■ Work item:
Copy every line from the records below that carries the word "data".

■ Material provided:
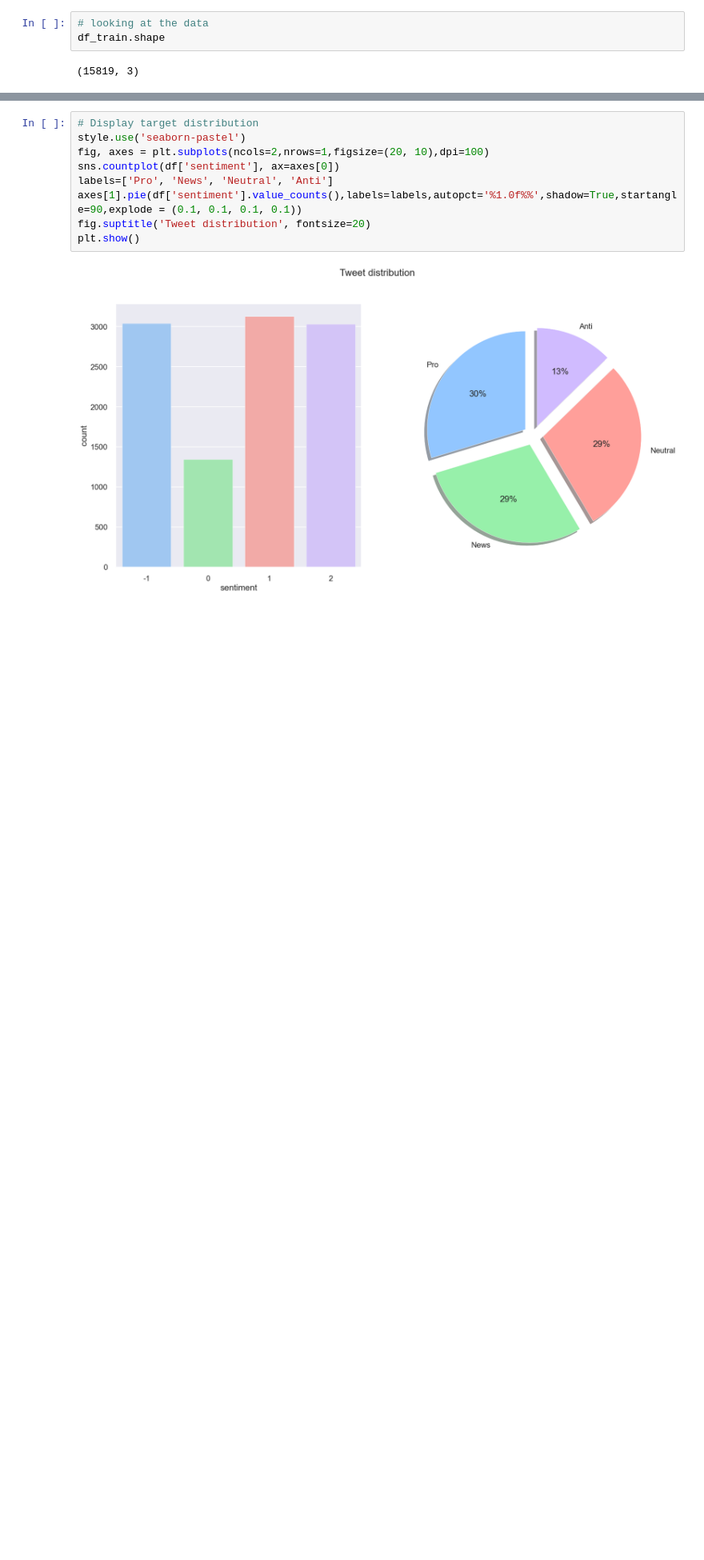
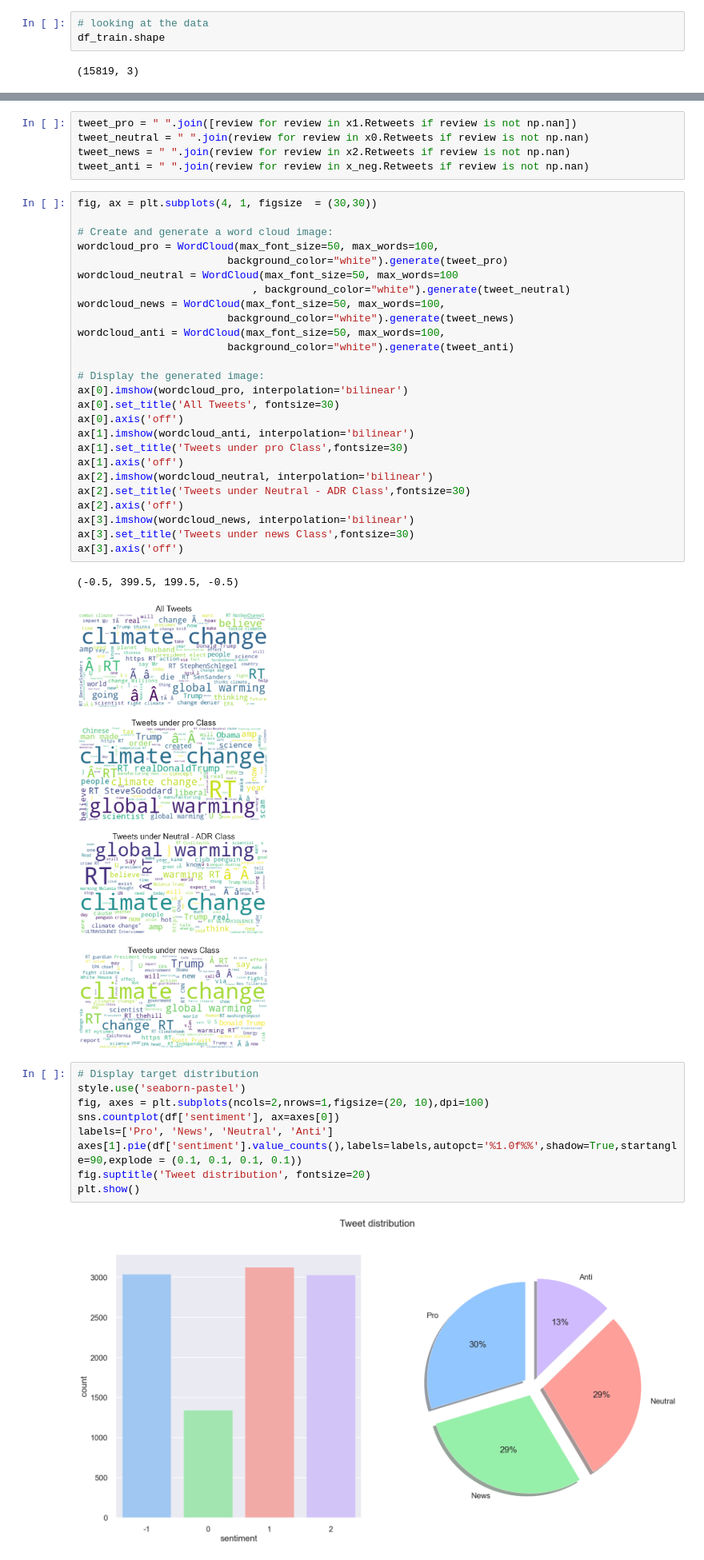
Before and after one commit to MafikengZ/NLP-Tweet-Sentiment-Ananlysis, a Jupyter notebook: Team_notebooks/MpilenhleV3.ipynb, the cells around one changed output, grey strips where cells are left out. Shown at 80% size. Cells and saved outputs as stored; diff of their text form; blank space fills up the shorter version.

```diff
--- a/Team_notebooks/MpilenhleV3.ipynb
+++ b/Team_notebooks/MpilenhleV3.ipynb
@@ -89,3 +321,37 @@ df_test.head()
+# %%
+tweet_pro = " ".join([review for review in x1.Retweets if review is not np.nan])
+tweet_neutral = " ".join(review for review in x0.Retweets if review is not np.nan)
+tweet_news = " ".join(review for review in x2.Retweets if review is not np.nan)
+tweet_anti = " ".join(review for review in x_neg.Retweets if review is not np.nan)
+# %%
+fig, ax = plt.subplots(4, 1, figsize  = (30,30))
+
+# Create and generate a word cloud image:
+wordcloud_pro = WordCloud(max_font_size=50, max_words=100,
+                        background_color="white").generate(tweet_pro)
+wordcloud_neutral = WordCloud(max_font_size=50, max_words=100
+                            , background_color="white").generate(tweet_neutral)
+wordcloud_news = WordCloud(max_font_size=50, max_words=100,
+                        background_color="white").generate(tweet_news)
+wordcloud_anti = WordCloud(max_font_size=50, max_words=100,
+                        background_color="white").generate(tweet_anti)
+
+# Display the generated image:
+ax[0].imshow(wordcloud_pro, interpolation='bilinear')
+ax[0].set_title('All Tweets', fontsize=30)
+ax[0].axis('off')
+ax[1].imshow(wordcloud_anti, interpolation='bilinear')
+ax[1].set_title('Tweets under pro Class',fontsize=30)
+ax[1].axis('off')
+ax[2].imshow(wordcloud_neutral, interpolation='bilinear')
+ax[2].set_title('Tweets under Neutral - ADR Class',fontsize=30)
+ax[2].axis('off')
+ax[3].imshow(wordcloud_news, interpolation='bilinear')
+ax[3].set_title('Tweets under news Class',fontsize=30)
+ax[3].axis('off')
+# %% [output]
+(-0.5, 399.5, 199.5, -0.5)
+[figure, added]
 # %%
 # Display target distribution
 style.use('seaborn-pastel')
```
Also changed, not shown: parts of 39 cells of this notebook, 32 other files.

...

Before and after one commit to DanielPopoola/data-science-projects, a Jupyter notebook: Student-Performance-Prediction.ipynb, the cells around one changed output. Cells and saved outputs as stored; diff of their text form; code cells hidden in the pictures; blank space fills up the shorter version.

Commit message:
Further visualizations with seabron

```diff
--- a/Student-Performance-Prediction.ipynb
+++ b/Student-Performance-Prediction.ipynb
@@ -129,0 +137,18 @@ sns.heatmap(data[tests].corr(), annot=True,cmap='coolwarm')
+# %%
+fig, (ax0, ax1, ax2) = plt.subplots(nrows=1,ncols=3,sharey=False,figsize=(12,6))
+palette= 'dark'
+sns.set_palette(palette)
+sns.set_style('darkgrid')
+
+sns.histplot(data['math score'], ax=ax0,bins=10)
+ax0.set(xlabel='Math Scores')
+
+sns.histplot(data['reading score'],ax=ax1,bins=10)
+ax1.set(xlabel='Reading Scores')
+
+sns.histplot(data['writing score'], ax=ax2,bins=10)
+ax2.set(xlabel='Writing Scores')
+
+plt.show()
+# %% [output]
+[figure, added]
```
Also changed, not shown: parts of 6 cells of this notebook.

■ Output below:
Before and after one commit to DanielPopoola/data-science-projects, a Jupyter notebook: Student-Performance-Prediction.ipynb, the cells around one changed output. Cells and saved outputs as stored; diff of their text form; code cells hidden in the pictures; blank space fills up the shorter version.
@@ -129,0 +137,18 @@ sns.heatmap(data[tests].corr(), annot=True,cmap='coolwarm')
+sns.histplot(data['math score'], ax=ax0,bins=10)
+sns.histplot(data['reading score'],ax=ax1,bins=10)
+sns.histplot(data['writing score'], ax=ax2,bins=10)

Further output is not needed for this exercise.